IIS 6: Creating an Itemized List of Server Bindings

One of my servers has a large number of individual web sites on it, and each of these web sites has several server bindings for different IP addresses, Port Assignments, and Host Headers. As I continue to add more web sites on the server, it becomes increasingly difficult to keep track of all the details using the IIS user interface.

With that in mind, I wrote the following ADSI script which creates a text file that contains an itemized list of all server bindings on a server.

Option Explicit
On Error Resume Next

Dim objBaseNode, objChildNode
Dim objBindings, intBindings
Dim objFSO, objFile, strOutput

' get a base object
Set objBaseNode = GetObject("IIS://LOCALHOST/W3SVC")
Set objFSO = WScript.CreateObject("Scripting.FileSystemObject")
Set objFile = objFSO.CreateTextFile("ServerBindings.txt")

' check if if have an error ...
If (Err.Number <> 0) Then

    ' ... and output the error.
    strOutput = "Error " & Hex(Err.Number) & "("
    strOutput = strOutput & Err.Description & ") occurred."

' ... otherwise, continue processing.
    ' loop through the child nodes
    For Each objChildNode In objBaseNode
        ' is this node for a web site?
        If objChildNode.class = "IIsWebServer" Then
            ' get the name of the node
            strOutput = strOutput & "LM/W3SVC/" & _
            ' get the server comment
            strOutput = strOutput & " (" & _
                objChildNode.ServerComment & ")" & vbCrLf
            ' get the bindings
            objBindings = objChildNode.ServerBindings
            ' loop through the bindings
            For intBindings = 0 To UBound(objBindings)
                strOutput = strOutput & vbTab & _
                    Chr(34) & objBindings(intBindings) & _
                    Chr(34) & vbCrLf
        End If
    ' try not to be a CPU hog
    Wscript.Sleep 10
End If

objFile.Write strOutput

Set objBaseNode = Nothing
Set objFSO = Nothing

Hope this helps!

To geek, or not to geek...

Like most of the computer-obsessed friends that I hang out with, I am often called a geek by the non-techie types that I have to interact with. (That list of non-techies includes my wife, by the way. ;-])

I wondered if that was a label that I should wear with pride, then I saw a great quote the other day:

"A Geek is someone who is passionate about some particular area or subject, often an obscure or difficult one."

Given my over-interest in computers, maybe the "Geek" title fits.

When discussing several subjects with some other geeks the other day, one of my friends asked, "Is it possible that there is anything that you're not a geek in?"

I had to give that some thought, but then I replied, "Shoes."

To be honest, I wear a set of sneakers just about everywhere.
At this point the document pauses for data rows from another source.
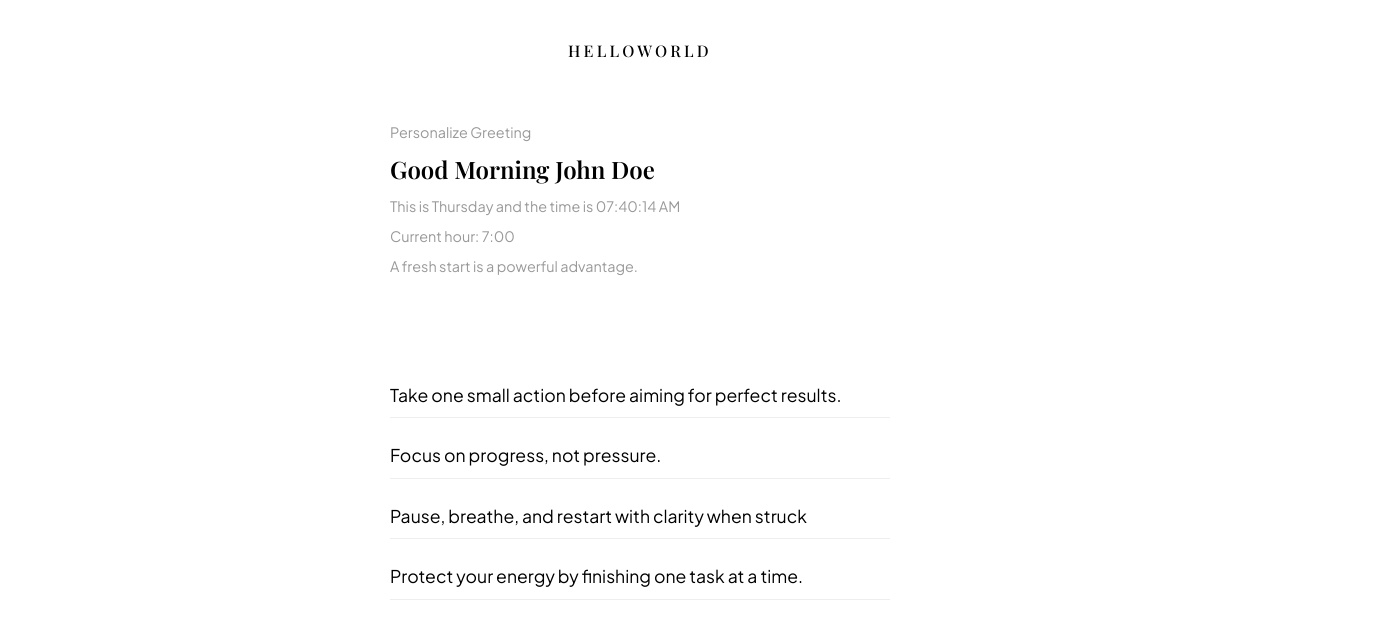
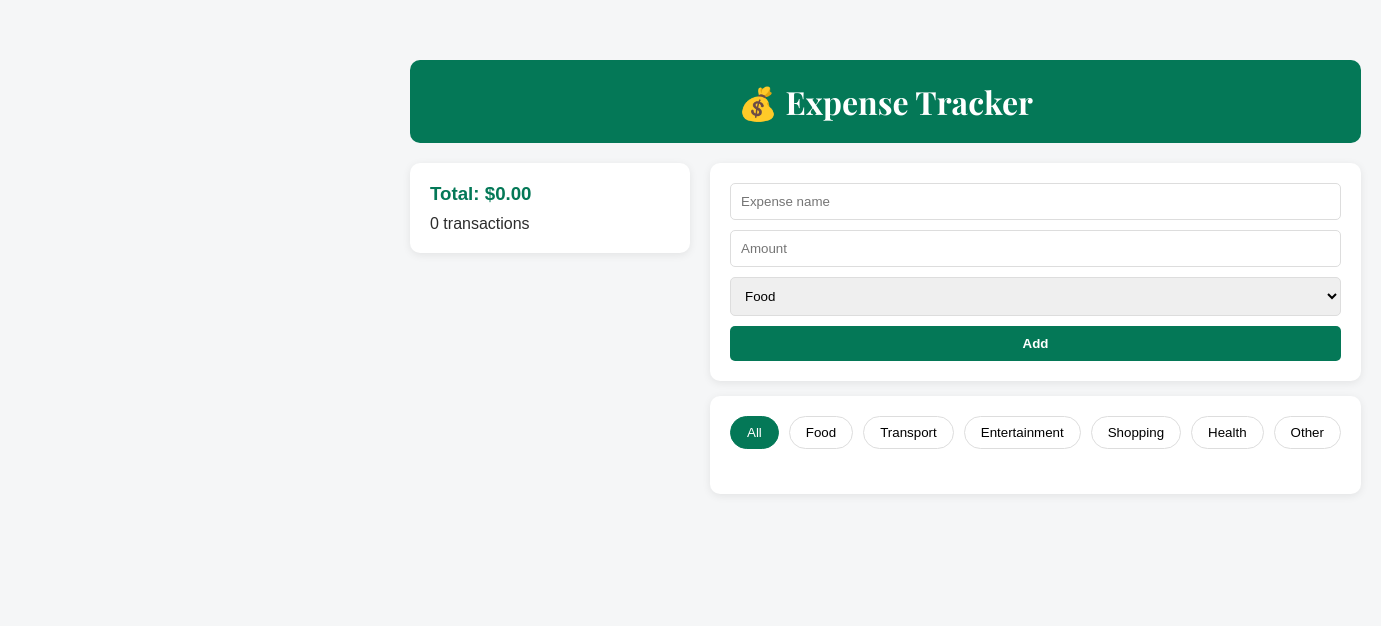
Before and after one commit to Ak1Ena/summer-react-1, a React (Vite) app: page / in a window 1280 px wide. Shown: the top 626 px of the page, 1381 px wide, since content can reach past the window. Built offline with nearby package versions, Linux system fonts and the light colour scheme; a web font is replaced by a local one.

Commit message:
doing lab5

```diff
--- a/src/App.css
+++ b/src/App.css
@@ -1,88 +1,143 @@
-:root {
-  --bg: #ffffff;
-  --text: #000000;
-  --muted: #999999;
+* {
+  box-sizing: border-box;
+  margin: 0;
+  padding: 0;
 }
 
 body {
-  background-color: var(--bg);
-  color: var(--text);
-  margin: 0;
-  padding: 40px;
-  display: flex;
-  justify-content: center;
-  line-height: 1.4;
+  font-family: Arial, sans-serif;
+  background: #f5f6f7;
 }
 
-#root {
-  width: 100%;
-  max-width: 500px;
-  display: flex;
-  flex-direction: column;
-  gap: 60px;
-}
-
-h1 {
-  font-size: 1rem;
-  font-weight: 500;
-  text-transform: uppercase;
-  letter-spacing: 0.2em;
-  text-align: center;
-  margin: 0;
+.app {
+  max-width: 1100px;
+  margin: 0 auto;
+  padding: 20px;
 }
 
 header {
+  background: #047857;
+  color: white;
+  padding: 20px;
+  border-radius: 10px;
+  margin-bottom: 20px;
+  text-align: center;
+}
+
+.main-layout {
+  display: grid;
+  grid-template-columns: 280px 1fr;
+  gap: 20px;
+}
+
+.summary {
+  background: white;
+  border-radius: 10px;
+  padding: 20px;
+  box-shadow: 0 2px 8px rgba(0, 0, 0, 0.08);
+}
+
+.summary h3 {
+  margin-bottom: 10px;
+  color: #047857;
+}
+
+.summary div {
+  margin-top: 5px;
+  font-size: 0.9em;
+}
+
+.add-form,
+.expense-list-section {
+  background: white;
+  border-radius: 10px;
+  padding: 20px;
+  margin-bottom: 15px;
+  box-shadow: 0 2px 8px rgba(0, 0, 0, 0.08);
+}
+
+.add-form {
   display: flex;
   flex-direction: column;
   gap: 10px;
 }
 
-header h1 {
-  text-align: left;
-  font-size: 1.5rem;
-  text-transform: none;
-  letter-spacing: normal;
-  font-weight: 600;
+.add-form input,
+.add-form select,
+.add-form button {
+  padding: 10px;
+  border-radius: 5px;
+  border: 1px solid #ddd;
 }
 
-header p {
-  margin: 0;
-  font-size: 0.9rem;
-  color: var(--muted);
+.add-form button {
+  background: #047857;
+  color: white;
+  border: none;
+  cursor: pointer;
+  font-weight: bold;
 }
 
-.card {
-  margin-top: 20px;
+.form-error {
+  color: #dc2626;
+  font-size: 0.9em;
 }
 
-.card-title {
-  font-size: 0.8rem;
-  font-weight: 500;
-  text-transform: uppercase;
-  letter-spacing: 0.1em;
+.tabs {
+  display: flex;
+  gap: 10px;
   margin-bottom: 20px;
+  overflow-x: auto;
+  padding-bottom: 5px;
 }
 
-.tips-block h2 {
-  display: none;
+.tab {
+  padding: 8px 16px;
+  border-radius: 20px;
+  border: 1px solid #ddd;
+  background: white;
+  cursor: pointer;
+  white-space: nowrap;
 }
 
-.tip-list {
-  list-style: none;
-  padding: 0;
-  display: flex;
-  flex-direction: column;
-  gap: 15px;
+.tab.active {
+  background: #047857;
+  color: white;
+  border-color: #047857;
 }
 
-.tip-list li {
-  font-size: 1.1rem;
-  cursor: pointer;
-  padding: 10px 0;
-  border-bottom: 1px solid #eee;
-  transition: color 0.2s;
+.expense-item {
+  display: flex;
+  align-items: center;
+  gap: 12px;
+  padding: 12px 0;
+  border-bottom: 1px solid #f0f0f0;
 }
 
-.tip-list li:hover {
-  color: var(--muted);
+.category-indicator {
+  width: 12px;
+  height: 12px;
+  border-radius: 50%;
 }
+
+.expense-item b {
+  flex: 1;
+}
+
+.delete-btn {
+  background: none;
+  border: none;
+  color: #999;
+  cursor: pointer;
+  font-size: 1.2em;
+}
+
+.delete-btn:hover {
+  color: #dc2626;
+}
+
+@media (max-width: 700px) {
+  .main-layout {
+    grid-template-columns: 1fr;
+  }
+}
--- a/src/App.jsx
+++ b/src/App.jsx
@@ -1,28 +1,28 @@
-import "./App.css";
-import Greeting from "./Greeting";
-import Card from "./Card";
+import { ExpenseProvider } from './context/ExpenseContext';
+import ExpenseSummary from './components/ExpenseSummary';
+import AddExpenseForm from './components/AddExpenseForm';
+import ExpenseList from './components/ExpenseList';
+import './App.css';
 
 function App() {
-	const tips = [
-		"Take one small action before aiming for perfect results.",
-		"Focus on progress, not pressure.",
-		"Pause, breathe, and restart with clarity when struck",
-		"Protect your energy by finishing one task at a time.",
-	];
-	return (
-		<>
-			<h1>HelloWorld</h1>
-			<Greeting name="John Doe" />
-
-			<Card title="Motivational Tips" className="tips-block">
-				<ul className="tip-list">
-					{tips.map((tip, index) => (
-						<li key={index}>{tip}</li>
-					))}
-				</ul>
-			</Card>
-		</>
-	);
+  return (
+    <ExpenseProvider>
+      <div className="app">
+        <header>
+          <h1>💰 Expense Tracker</h1>
+        </header>
+        <div className="main-layout">
+          <aside>
+            <ExpenseSummary />
+          </aside>
+          <main>
+            <AddExpenseForm />
+            <ExpenseList />
+          </main>
+        </div>
+      </div>
+    </ExpenseProvider>
+  );
 }
 
 export default App;
--- a/src/Card.jsx
+++ /dev/null
@@ -1,10 +0,0 @@
-export default function Card({ title, children, className = "" }) {
-  return (
-    <div className={`card ${className}`}>
-      {title && <h2 className="card-title">{title}</h2>}
-      <div className="card-content">
-        {children}
-      </div>
-    </div>
-  );
-}
--- a/src/Greeting.jsx
+++ /dev/null
@@ -1,49 +0,0 @@
-import { useState, useEffect } from "react";
-
-export default function Greeting({ name = "User" }) {
-	const [now, setNow] = useState(new Date());
-
-	useEffect(() => {
-		const timer = setInterval(() => {
-			setNow(new Date());
-		}, 1000);
-
-		return () => clearInterval(timer);
-	}, []);
-
-	function greeting() {
-		const hour = now.getHours();
-		if (hour < 12) return "Good Morning";
-		if (hour < 18) return "Good Afternoon";
-		return "Good Evening";
-	}
-
-	const dayOfWeek = now.toLocaleDateString("en-US", { weekday: "long" });
-	const currentTime = now.toLocaleTimeString("en-us", {
-		hour: "2-digit",
-		minute: "2-digit",
-		second: "2-digit",
-	});
-	const hour = now.getHours();
-
-	const moodLine =
-		hour < 12
-			? "A fresh start is a powerful advantage."
-			: hour < 18
-				? "This is afternoon"
-				: "this is evening ";
-
-	return (
-		<header>
-			<p>Personalize Greeting</p>
-			<h1>
-				{greeting()} {name}
-			</h1>
-			<p>
-				This is {dayOfWeek} and the time is {currentTime}
-			</p>
-			<p>Current hour: {hour}:00</p>
-			<p>{moodLine}</p>
-		</header>
-	);
-}
--- /dev/null
+++ b/src/components/AddExpenseForm.jsx
@@ -0,0 +1,53 @@
+import { useState } from 'react';
+import { useExpenses } from '../context/ExpenseContext';
+
+function AddExpenseForm() {
+  const { addExpense, categories } = useExpenses();
+  const [name, setName] = useState('');
+  const [amount, setAmount] = useState('');
+  const [category, setCategory] = useState(categories[0]);
+  const [error, setError] = useState('');
+
+  function handleSubmit(e) {
+    e.preventDefault();
+    if (!name.trim()) {
+      setError('Enter name');
+      return;
+    }
+    if (!amount || parseFloat(amount) <= 0) {
+      setError('Enter amount');
+      return;
+    }
+    addExpense(name.trim(), amount, category);
+    setName('');
+    setAmount('');
+    setError('');
+  }
+
+  return (
+    <form className="add-form" onSubmit={handleSubmit}>
+      {error && <p className="form-error">{error}</p>}
+      <input
+        value={name}
+        onChange={(e) => setName(e.target.value)}
+        placeholder="Expense name"
+      />
+      <input
+        type="number"
+        value={amount}
+        onChange={(e) => setAmount(e.target.value)}
+        placeholder="Amount"
+      />
+      <select value={category} onChange={(e) => setCategory(e.target.value)}>
+        {categories.map((c) => (
+          <option key={c} value={c}>
+            {c}
+          </option>
+        ))}
+      </select>
+      <button type="submit">Add</button>
+    </form>
+  );
+}
+
+export default AddExpenseForm;
--- /dev/null
+++ b/src/components/ExpenseList.jsx
@@ -0,0 +1,50 @@
+import { useExpenses } from '../context/ExpenseContext';
+
+const COLORS = {
+  Food: '#ff9500',
+  Transport: '#0077cc',
+  Health: '#10b981',
+  Entertainment: '#8b5cf6',
+  Shopping: '#ec4899',
+  Other: '#6b7280',
+};
+
+function ExpenseList() {
+  const { filteredExpenses, deleteExpense, filter, setFilter, categories } = useExpenses();
+
+  return (
+    <div className="expense-list-section">
+      <div className="tabs">
+        {['All', ...categories].map((cat) => (
+          <button
+            key={cat}
+            onClick={() => setFilter(cat)}
+            className={filter === cat ? 'tab active' : 'tab'}
+          >
+            {cat}
+          </button>
+        ))}
+      </div>
+      <div className="expense-list">
+        {filteredExpenses.map((exp) => (
+          <div key={exp.id} className="expense-item">
+            <span
+              className="category-indicator"
+              style={{ background: COLORS[exp.category] || '#ccc' }}
+            />
+            <b>{exp.name}</b>
+            <span>${exp.amount.toFixed(2)}</span>
+            <button
+              className="delete-btn"
+              onClick={() => deleteExpense(exp.id)}
+            >
+              ✕
+            </button>
+          </div>
+        ))}
+      </div>
+    </div>
+  );
+}
+
+export default ExpenseList;
--- /dev/null
+++ b/src/components/ExpenseSummary.jsx
@@ -0,0 +1,27 @@
+import { useExpenses } from '../context/ExpenseContext';
+
+function ExpenseSummary() {
+  const { expenses, totalAmount, categories } = useExpenses();
+
+  const byCategory = categories.reduce((acc, cat) => {
+    const total = expenses
+      .filter((e) => e.category === cat)
+      .reduce((s, e) => s + e.amount, 0);
+    if (total > 0) acc[cat] = total;
+    return acc;
+  }, {});
+
+  return (
+    <div className="summary">
+      <h3>Total: ${totalAmount.toFixed(2)}</h3>
+      <p>{expenses.length} transactions</p>
+      {Object.entries(byCategory).map(([cat, amt]) => (
+        <div key={cat}>
+          {cat}: ${amt.toFixed(2)}
+        </div>
+      ))}
+    </div>
+  );
+}
+
+export default ExpenseSummary;
--- /dev/null
+++ b/src/context/ExpenseContext.jsx
@@ -0,0 +1,82 @@
+import { createContext, useContext, useReducer, useEffect } from 'react';
+
+const ExpenseContext = createContext();
+const CATEGORIES = ['Food', 'Transport', 'Entertainment', 'Shopping', 'Health', 'Other'];
+
+function expenseReducer(state, action) {
+  switch (action.type) {
+    case 'ADD':
+      return { ...state, expenses: [...state.expenses, action.payload] };
+    case 'LOAD':
+      return { ...state, expenses: action.payload };
+    case 'DELETE':
+      return { ...state, expenses: state.expenses.filter((e) => e.id !== action.payload) };
+    case 'FILTER':
+      return { ...state, filter: action.payload };
+    default:
+      return state;
+  }
+}
+
+const initialState = { expenses: [], filter: 'All' };
+
+export function ExpenseProvider({ children }) {
+  const [state, dispatch] = useReducer(expenseReducer, initialState);
+
+  useEffect(() => {
+    const s = localStorage.getItem('expenses');
+    if (s) dispatch({ type: 'LOAD', payload: JSON.parse(s) });
+  }, []);
+
+  useEffect(() => {
+    localStorage.setItem('expenses', JSON.stringify(state.expenses));
+  }, [state.expenses]);
+
+  const totalAmount = state.expenses.reduce((sum, e) => sum + e.amount, 0);
+  const filteredExpenses =
+    state.filter === 'All'
+      ? state.expenses
+      : state.expenses.filter((e) => e.category === state.filter);
+
+  function addExpense(name, amount, category) {
+    dispatch({
+      type: 'ADD',
+      payload: {
+        id: Date.now(),
+        name,
+        amount: parseFloat(amount),
+        category,
+        date: new Date().toLocaleDateString(),
+      },
+    });
+  }
+
+  function deleteExpense(id) {
+    dispatch({ type: 'DELETE', payload: id });
+  }
+
+  function setFilter(cat) {
+    dispatch({ type: 'FILTER', payload: cat });
+  }
+
+  return (
+    <ExpenseContext.Provider
+      value={{
+        expenses: state.expenses,
+        filteredExpenses,
+        totalAmount,
+        filter: state.filter,
+        categories: CATEGORIES,
+        addExpense,
+        deleteExpense,
+        setFilter,
+      }}
+    >
+      {children}
+    </ExpenseContext.Provider>
+  );
+}
+
+export function useExpenses() {
+  return useContext(ExpenseContext);
+}
```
I wouldn't know a good set of dress shoes if they snuck up behind me and kicked me in the rear.

Maybe that's why I have such a hard time understanding why my wife owns 40 pairs of shoes... To me, I figure what's the point?

To be honest, I actually do own a couple of other pairs of shoes, but my wife bought them for me. When all is said and done, all I ever wear is the sneakers. (Even to church... ;-])

I think my wife buys my other shoes for me in the hopes that I will either: 1) empathize with her plight, 2) convert to the dark side, or 3) develop some form of shoe-fetish gland. I think the fact that I work for Microsoft has still escaped her.

I've told my daughters that I'm making them a simple deal: I'll wear a tuxedo for their weddings. If I foot the bill for the wedding, then I'm wearing sneakers with the tux. If they pay for their own wedding, then I'll wear whatever shoes they like.

Seems fair to me.  ;-]

But the question remains, am I a socially hopeless cause? I hope not. (After all, I do get out a lot.)

Am I a geek? Hmm... I guess I should consider the old adage:

"If the shoe fits..."

Well, you know the rest. ;-]